Most expensive and most durable is the canvas drop cloth. These cloths must be thick enough to absorb drops or spillage of paint. Some are available with rubber or butyl backing which are non-permeable materials that resist slippage and also helps to prevent paint from soaking through the canvas. Canvas drop cloths come in a variety of thicknesses, and in general, the consumer wants the heaviest one possible. These cloths can be used and reused, so the painter who is planning frequent projects, or the professional painter, should have a supply of these on hand.
Canvas drop cloths are expensive as compared to the other types available. But for someone who paints frequently and especially for professionals, the ability to use the cloths over and again makes these an economical choice in the long run. Longevity makes canvas the most environmentally friendly choice as well.

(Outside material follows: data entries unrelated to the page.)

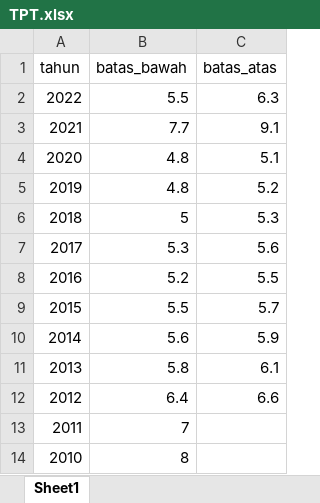
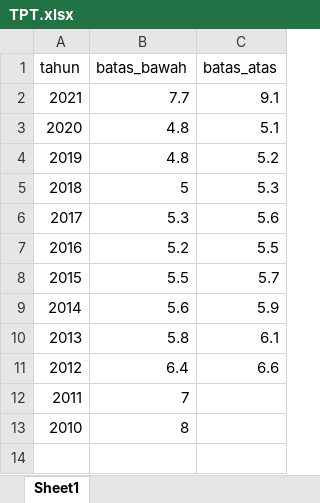
Before and after one commit to haekalyulianto/Capaian_Indikator_Utama_Pembangunan, an Excel workbook: TPT.xlsx, sheet Sheet1, drawn as a sheet; values as stored, in another font and other column widths than the file's, no borders; the diff names each change by its address in the sheet, - before the commit and + after, or states it on an @@ line.

Commit message:
remove tahun 2022

```diff
--- a/TPT.xlsx (sheet Sheet1)
+++ b/TPT.xlsx (sheet Sheet1)
-row 2: 2022 | 5.5 | 6.3
```
Also changed, not shown: GINI.xlsx, IPM.xlsx, 1 other file.
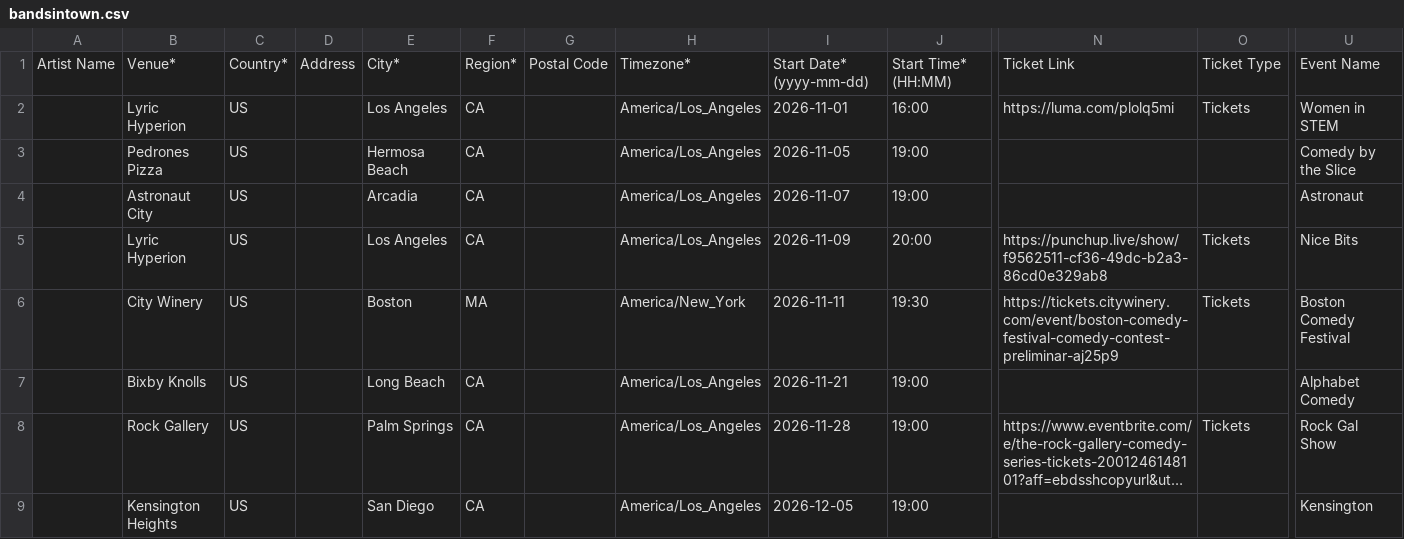
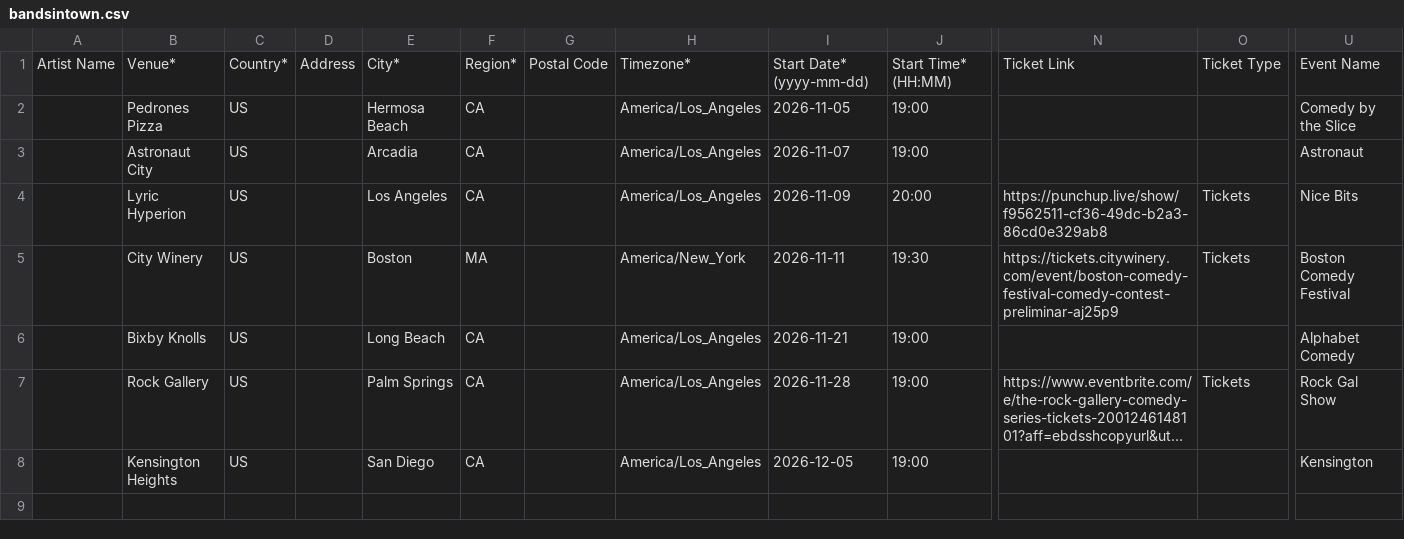
Before and after one commit to itsjess-comedy/shows, a CSV file: bandsintown.csv, drawn as a sheet; only a part is shown, gaps mark what is left out; long unchanged cells end in …; rows hold the shown columns only; the diff names each change by its address in the sheet, - before the commit and + after, or states it on an @@ line.

Commit message:
Update bandsintown.csv

```diff
--- a/bandsintown.csv
+++ b/bandsintown.csv
-row 2:  | Lyric Hyperion | US |  | Los Angeles | CA |  | America/Los_Angeles | 2026-11-01 | 16:00 | https://luma.com/plolq5mi | Tickets | Women in STEM
```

In contrast, a paper drop cloth will probably only survive one use. This type of drop cloth is not recommended for outdoor work, unless one can weigh them down. But for a one-time job to be done indoors, a paper drop cloth is an inexpensive way of covering both floors and furniture.
Plastic drop cloths are also excellent for covering furniture, and are equally inexpensive. They have the advantage of not absorbing the paint, so objects or floors covered with plastic will not get stained. Like paper, plastic is very light, so it is not a recommended source of protection for outside work where it can easily blow away. Additionally, plastic is very slippery. Since it does not absorb the paint, spilled paint will transfer easily to your feet and clothing. Thus cleanup after a painting job may be laborious.
The final type of drop cloth to consider is the paper/poly drop cloth. It provides the advantages of both plastic and paper. Because of the paper content, the painter is less likely to slip, and more paint will be absorbed in case of a spill, thus lessening the transfer of paint to clothing or feet. The plastic backing assures excellent coverage of surfaces, and since these are one-time use drop cloths, they can be cut to fit any surface.
Use of a specific type of drop cloth, then, depends largely on the needs of the painter. For one-time use, the paper/poly is probably the best choice. Though plastic alone will probably most securely cover objects like furniture. A variety of the three lightweight cloths will fit all your needs for coverage. However, if one is planning an outdoor job, or planning to paint frequently, butyl backed canvas, or heavy canvas are the most likely choices.